Source records START

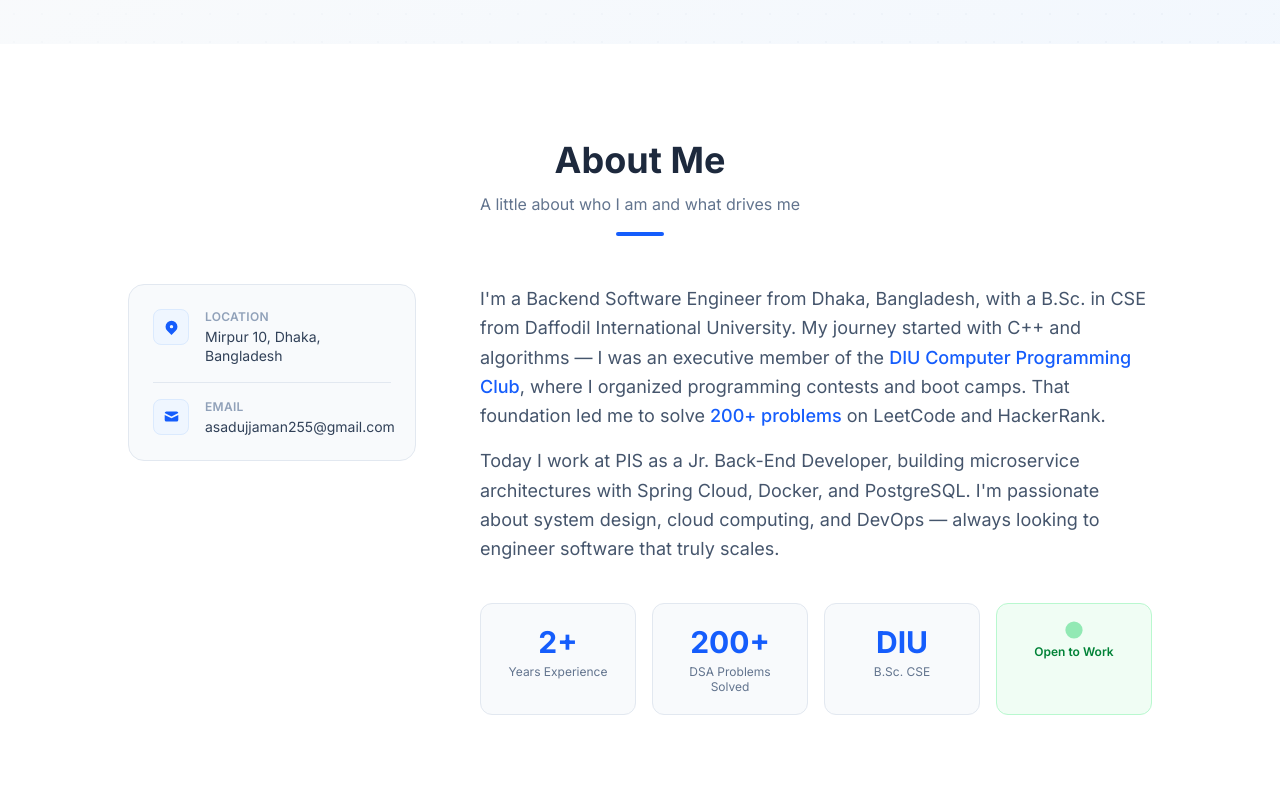
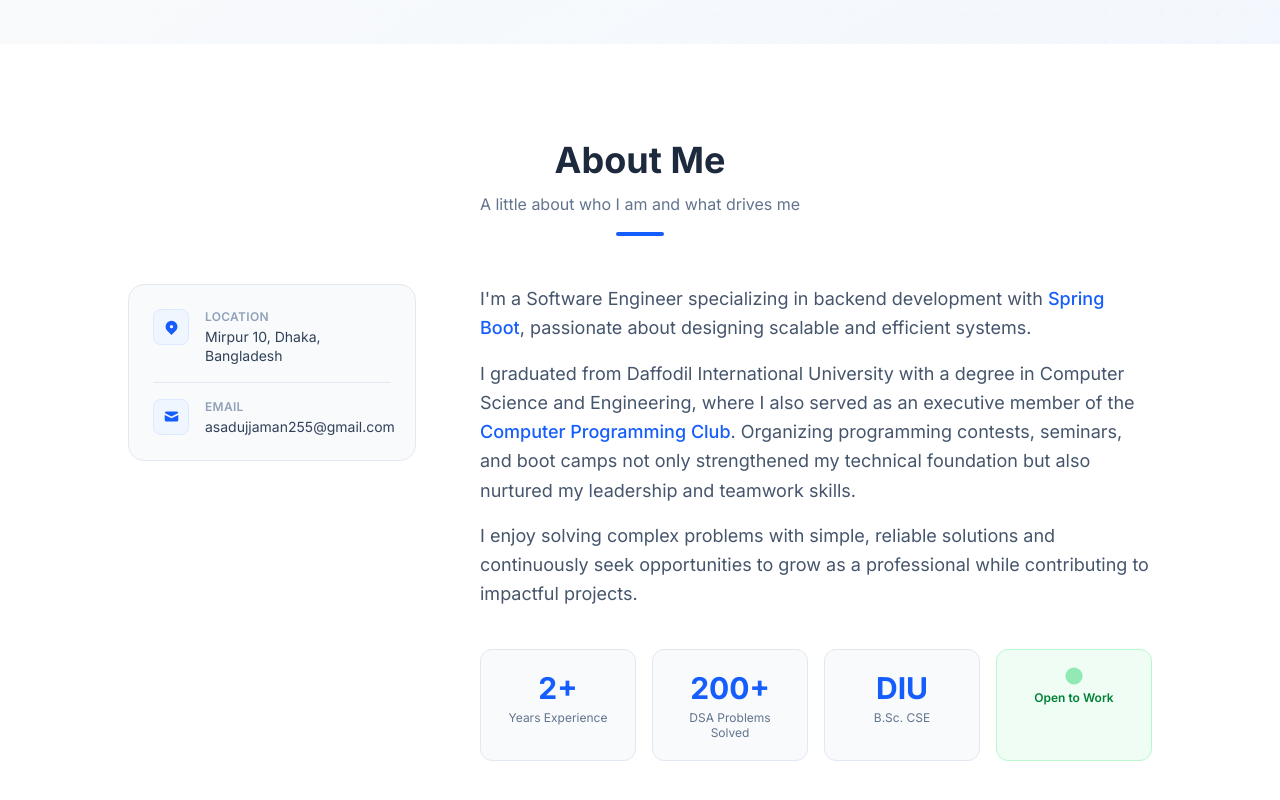
Before and after one commit to Asadujjaman47/asadujjaman47.github.io, a React (Vite) app: page / in a window 1280 px wide. Shown: the part 756-1556 px from the top of the page. Built offline with nearby package versions, Linux system fonts and the light colour scheme.

Commit message:
Update About bio with LinkedIn text — authentic three-paragraph layout

```diff
--- a/src/components/sections/About.jsx
+++ b/src/components/sections/About.jsx
@@ -50,20 +50,20 @@ export default function About() {
           <div className="flex-1">
             <FadeInSection delay={0.1}>
               <p className="text-slate-600 text-base sm:text-lg leading-relaxed mb-4">
-                I'm a Backend Software Engineer from Dhaka, Bangladesh, with a B.Sc. in CSE
-                from Daffodil International University. My journey started with C++ and algorithms
-                — I was an executive member of the{' '}
-                <span className="text-blue-600 font-medium">DIU Computer Programming Club</span>,
-                where I organized programming contests and boot camps. That foundation led me to
-                solve{' '}
-                <span className="text-blue-600 font-medium">200+ problems</span> on LeetCode
-                and HackerRank.
+                I'm a Software Engineer specializing in backend development with{' '}
+                <span className="text-blue-600 font-medium">Spring Boot</span>, passionate about
+                designing scalable and efficient systems.
+              </p>
+              <p className="text-slate-600 text-base sm:text-lg leading-relaxed mb-4">
+                I graduated from Daffodil International University with a degree in Computer Science
+                and Engineering, where I also served as an executive member of the{' '}
+                <span className="text-blue-600 font-medium">Computer Programming Club</span>.
+                Organizing programming contests, seminars, and boot camps not only strengthened my
+                technical foundation but also nurtured my leadership and teamwork skills.
               </p>
               <p className="text-slate-600 text-base sm:text-lg leading-relaxed mb-10">
-                Today I work at PIS as a Jr. Back-End Developer, building microservice
-                architectures with Spring Cloud, Docker, and PostgreSQL. I'm passionate about
-                system design, cloud computing, and DevOps — always looking to engineer software
-                that truly scales.
+                I enjoy solving complex problems with simple, reliable solutions and continuously
+                seek opportunities to grow as a professional while contributing to impactful projects.
               </p>
             </FadeInSection>
 
```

Source records END

What the exercise asks:
Give the number of lines in the records that contain the string "relaxed", and write nothing besides that number.

Response to this exercise:
3